The subscription economy is now shaking up business models across industries, from media and technology to consumer-packaged goods and telecommunications. And just as Mr Benioff, then an Oracle employee, had received funding from CEO Larry Ellison to start Salesforce, Mr Benioff invested in Zuora.
“Marc had to ask permission three times from (Oracle boss) Larry Ellison to leave and go and start Salesforce.com,” Mr Tzuo said.
“I thought he’d say no, that I’d have to ask a few more times before he’d respond. But he really liked the idea, and here we are.”
Zuora has since grown to more than 800 employees, and the company has aspirations to go public.
Not yet, though.
“We’re going really, really well,” Mr Tzuo said. “What we’re seeing now is the vision of a subscription economy becoming widespread. Our customer base today is much broader than software-as-a-service companies and technology companies.
“Today we have customers in the media sector like The Wall Street Journal, The Sun, FT, The Economist and HBO. We’re talking to Ford and General Electric; [exploring] this whole vision of saying ‘we don’t need our customers to buy a product, but we can use digital tech to give them the outcome they want’.”
The CEO is adamant every business will become a subscription business, and the best way for Zuora to capitalise in the long run will be as a public company.

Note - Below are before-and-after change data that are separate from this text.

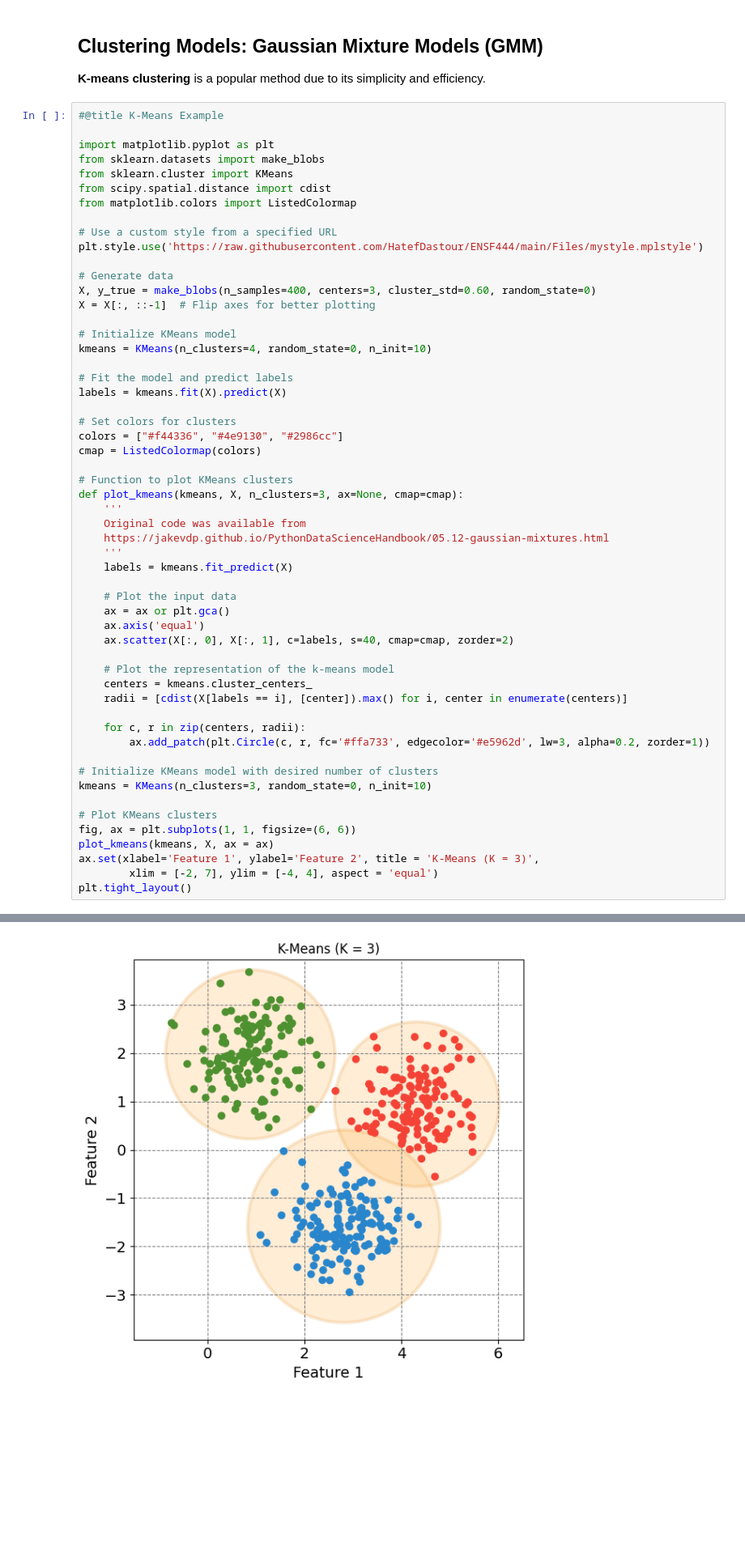
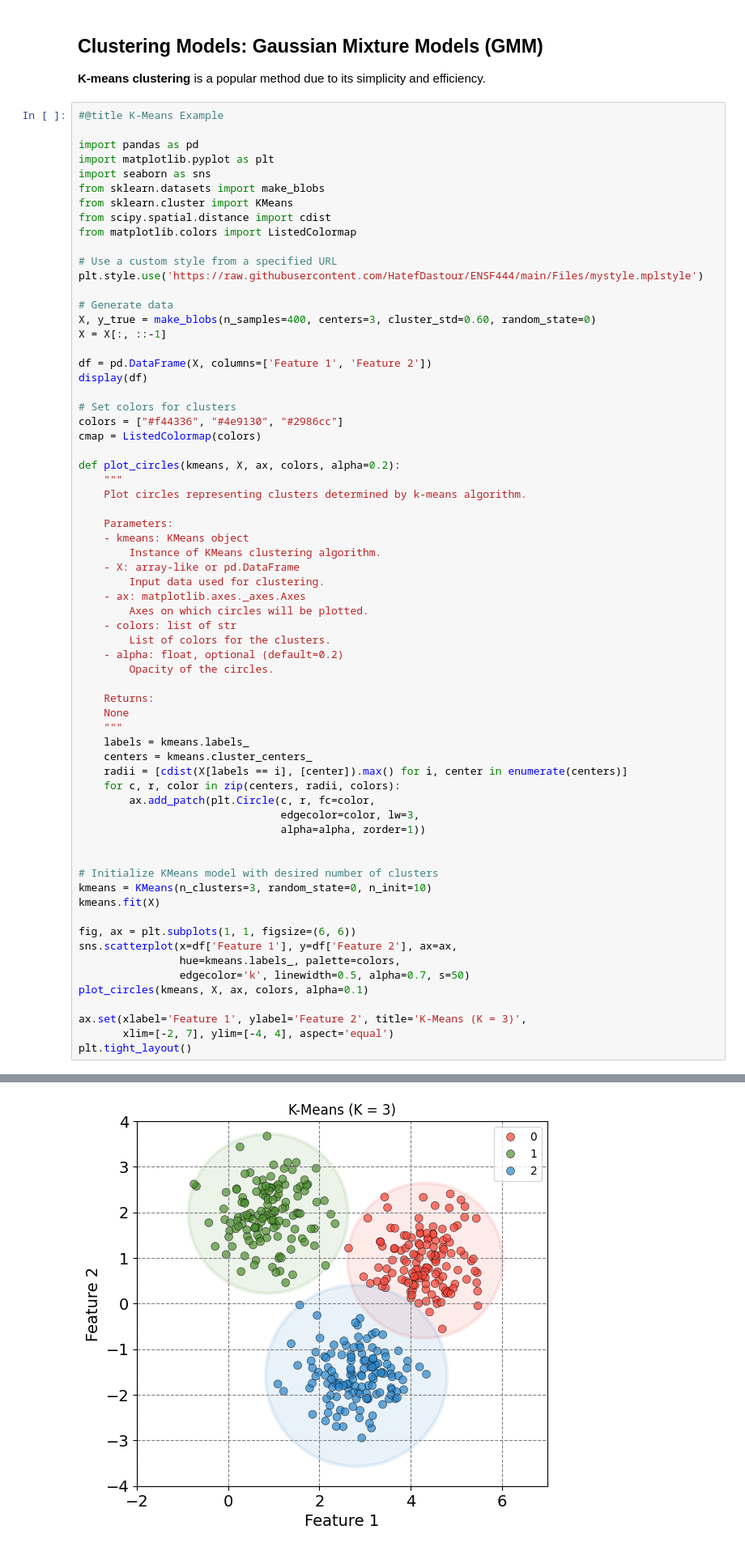
Before and after one commit to HatefDastour/ENSF444, a Jupyter notebook: Lecture_Examples/ENSF444_Clustering_Part2.ipynb, the cells around one changed output, grey strips where cells are left out. Shown at 81% size. Drawn from its saved outputs; the diff is of its cells as text; blank space fills up the shorter version.

Commit message:
enhanced figures

```diff
--- a/Lecture_Examples/ENSF444_Clustering_Part2.ipynb
+++ b/Lecture_Examples/ENSF444_Clustering_Part2.ipynb
@@ -357,7 +357,9 @@ plt.tight_layout()
 # %%
 #@title K-Means Example
 
+import pandas as pd
 import matplotlib.pyplot as plt
+import seaborn as sns
 from sklearn.datasets import make_blobs
 from sklearn.cluster import KMeans
 from scipy.spatial.distance import cdist
@@ -368,45 +370,54 @@ plt.style.use('https://raw.githubusercontent.com/HatefDastour/ENSF444/main/Files
 
 # Generate data
 X, y_true = make_blobs(n_samples=400, centers=3, cluster_std=0.60, random_state=0)
-X = X[:, ::-1]  # Flip axes for better plotting
+X = X[:, ::-1]
 
-# Initialize KMeans model
-kmeans = KMeans(n_clusters=4, random_state=0, n_init=10)
-
-# Fit the model and predict labels
-labels = kmeans.fit(X).predict(X)
+df = pd.DataFrame(X, columns=['Feature 1', 'Feature 2'])
+display(df)
 
 # Set colors for clusters
 colors = ["#f44336", "#4e9130", "#2986cc"]
 cmap = ListedColormap(colors)
 
-# Function to plot KMeans clusters
-def plot_kmeans(kmeans, X, n_clusters=3, ax=None, cmap=cmap):
-    '''
-    Original code was available from
-    https://jakevdp.github.io/PythonDataScienceHandbook/05.12-gaussian-mixtures.html
-    '''
-    labels = kmeans.fit_predict(X)
+def plot_circles(kmeans, X, ax, colors, alpha=0.2):
+    """
+    Plot circles representing clusters determined by k-means algorithm.
 
-    # Plot the input data
-    ax = ax or plt.gca()
-    ax.axis('equal')
-    ax.scatter(X[:, 0], X[:, 1], c=labels, s=40, cmap=cmap, zorder=2)
+    Parameters:
+    - kmeans: KMeans object
+        Instance of KMeans clustering algorithm.
+    - X: array-like or pd.DataFrame
+        Input data used for clustering.
+    - ax: matplotlib.axes._axes.Axes
+        Axes on which circles will be plotted.
+    - colors: list of str
+        List of colors for the clusters.
+    - alpha: float, optional (default=0.2)
+        Opacity of the circles.
 
-    # Plot the representation of the k-means model
+    Returns:
+    None
+    """
+    labels = kmeans.labels_
     centers = kmeans.cluster_centers_
     radii = [cdist(X[labels == i], [center]).max() for i, center in enumerate(centers)]
+    for c, r, color in zip(centers, radii, colors):
+        ax.add_patch(plt.Circle(c, r, fc=color,
+                                edgecolor=color, lw=3,
+                                alpha=alpha, zorder=1))
 
-    for c, r in zip(centers, radii):
-        ax.add_patch(plt.Circle(c, r, fc='#ffa733', edgecolor='#e5962d', lw=3, alpha=0.2, zorder=1))
 
 # Initialize KMeans model with desired number of clusters
 kmeans = KMeans(n_clusters=3, random_state=0, n_init=10)
+kmeans.fit(X)
 
-# Plot KMeans clusters
 fig, ax = plt.subplots(1, 1, figsize=(6, 6))
-plot_kmeans(kmeans, X, ax = ax)
-ax.set(xlabel='Feature 1', ylabel='Feature 2', title = 'K-Means (K = 3)',
-        xlim = [-2, 7], ylim = [-4, 4], aspect = 'equal')
+sns.scatterplot(x=df['Feature 1'], y=df['Feature 2'], ax=ax,
+                hue=kmeans.labels_, palette=colors,
+                edgecolor='k', linewidth=0.5, alpha=0.7, s=50)
+plot_circles(kmeans, X, ax, colors, alpha=0.1)
+
+ax.set(xlabel='Feature 1', ylabel='Feature 2', title='K-Means (K = 3)',
+       xlim=[-2, 7], ylim=[-4, 4], aspect='equal')
 plt.tight_layout()
 # %% [output]
@@ -413,4 +437,4 @@ plt.tight_layout()
-[figure, old version]
+[figure, new version]
 # %% [markdown]
  However, it struggles with complex cluster shapes and structures because it assigns points to the nearest cluster center, leading to spherical clusters of equal size. This limitation becomes apparent with data that exhibit elongated, overlapping, or nested clusters.
 # %%
```
Also changed, not shown: parts of 2 cells of this notebook, 1 other file.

“We take a look at it every single quarter,” he said. “The way we look at it is, ‘what’s your long-term goal?’ We really believe in the transformational power of software, and the shift in business models that creates. We think we can be the next Salesforce, SAP, or Oracle. We can be a multi-billion-dollar company.”